In the last four and a half years President Ma, along with other national leaders, has helped Taiwan's economy thrive. President Ma took a number of helpful steps to take Taiwan out of an economic slump, including guaranteeing bank deposits, lowering interest rates, distributing shopping vouchers and investing in domestic infrastructure. As a result, Taiwan's economy has been rapidly improving, alleviating the problems of unemployment and poverty.
President Ma has also excelled on promoting foreign policy. Apart from the signing of the mutually beneficial Economic Cooperation Framework Agreement (ECFA) with mainland China in 2010, President Ma's government is currently negotiating economic cooperation agreements with the governments of Singapore and New Zealand and paving the way for Taiwan to become a member of the multilateral Trans-Pacific Partnership.
President Ma has also significantly reduced tensions in the Taiwan Strait by pursuing a policy of diplomatic truce with the mainland and has ended the dangerous cycle of diplomatic warfare between the two sides.

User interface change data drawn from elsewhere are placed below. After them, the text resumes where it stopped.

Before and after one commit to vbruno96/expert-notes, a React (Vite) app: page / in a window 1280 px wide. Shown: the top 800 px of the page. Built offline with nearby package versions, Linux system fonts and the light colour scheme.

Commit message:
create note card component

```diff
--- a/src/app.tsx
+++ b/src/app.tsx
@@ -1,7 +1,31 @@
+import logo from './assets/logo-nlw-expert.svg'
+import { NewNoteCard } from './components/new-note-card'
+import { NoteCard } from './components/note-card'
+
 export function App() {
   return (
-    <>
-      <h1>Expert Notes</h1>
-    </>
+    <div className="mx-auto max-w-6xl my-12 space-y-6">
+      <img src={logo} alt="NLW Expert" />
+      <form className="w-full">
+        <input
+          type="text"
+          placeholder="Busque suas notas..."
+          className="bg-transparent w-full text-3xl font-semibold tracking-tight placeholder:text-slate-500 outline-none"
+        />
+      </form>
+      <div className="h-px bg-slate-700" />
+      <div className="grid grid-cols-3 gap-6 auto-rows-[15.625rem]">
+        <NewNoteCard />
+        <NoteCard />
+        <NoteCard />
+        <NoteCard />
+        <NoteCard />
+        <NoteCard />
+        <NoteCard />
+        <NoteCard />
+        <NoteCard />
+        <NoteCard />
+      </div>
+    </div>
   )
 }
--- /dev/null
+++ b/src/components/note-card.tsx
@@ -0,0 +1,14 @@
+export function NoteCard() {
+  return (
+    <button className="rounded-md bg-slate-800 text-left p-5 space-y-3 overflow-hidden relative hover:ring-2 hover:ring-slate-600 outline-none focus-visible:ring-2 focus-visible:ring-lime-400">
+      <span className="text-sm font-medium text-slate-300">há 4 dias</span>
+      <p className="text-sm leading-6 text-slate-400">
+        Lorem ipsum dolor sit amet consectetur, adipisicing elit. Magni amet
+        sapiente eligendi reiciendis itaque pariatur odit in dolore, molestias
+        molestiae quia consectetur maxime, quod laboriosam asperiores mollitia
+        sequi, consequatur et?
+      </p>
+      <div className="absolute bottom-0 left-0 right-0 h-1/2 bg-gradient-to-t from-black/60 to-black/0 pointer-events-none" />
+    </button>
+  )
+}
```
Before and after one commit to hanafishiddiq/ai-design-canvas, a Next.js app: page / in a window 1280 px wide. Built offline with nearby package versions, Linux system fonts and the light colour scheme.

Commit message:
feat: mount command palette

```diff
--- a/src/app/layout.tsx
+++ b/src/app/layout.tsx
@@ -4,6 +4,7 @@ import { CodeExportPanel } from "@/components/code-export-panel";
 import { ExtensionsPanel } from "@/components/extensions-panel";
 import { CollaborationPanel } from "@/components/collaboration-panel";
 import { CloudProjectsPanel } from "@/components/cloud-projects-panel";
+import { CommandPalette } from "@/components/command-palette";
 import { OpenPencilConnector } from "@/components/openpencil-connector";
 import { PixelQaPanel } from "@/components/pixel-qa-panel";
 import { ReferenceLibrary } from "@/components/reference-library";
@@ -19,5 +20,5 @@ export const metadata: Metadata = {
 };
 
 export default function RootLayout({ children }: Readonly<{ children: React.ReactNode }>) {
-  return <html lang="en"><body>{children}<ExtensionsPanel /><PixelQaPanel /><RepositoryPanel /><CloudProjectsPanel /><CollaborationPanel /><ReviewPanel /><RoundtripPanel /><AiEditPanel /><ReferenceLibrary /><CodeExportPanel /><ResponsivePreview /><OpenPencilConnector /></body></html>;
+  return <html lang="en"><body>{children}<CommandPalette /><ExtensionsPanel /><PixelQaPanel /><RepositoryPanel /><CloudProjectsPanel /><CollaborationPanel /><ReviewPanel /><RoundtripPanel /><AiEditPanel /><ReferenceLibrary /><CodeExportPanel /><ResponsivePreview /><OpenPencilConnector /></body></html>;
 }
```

Taiwan is currently enjoying a robust relationship with the United States. U.S.-Taiwan ties have been the most amicable in 30 years. Communication between our two countries is smooth and friendly. Much of this is due to the capable stewardship of Taiwan's top diplomat in the United States: Representative Jason Yuan. Yuan is a seasoned diplomat and has been working very hard to promote an open discussion between Taiwan and Congress on Capitol Hill.
Again, congratulations to the Republic of China on its National Day.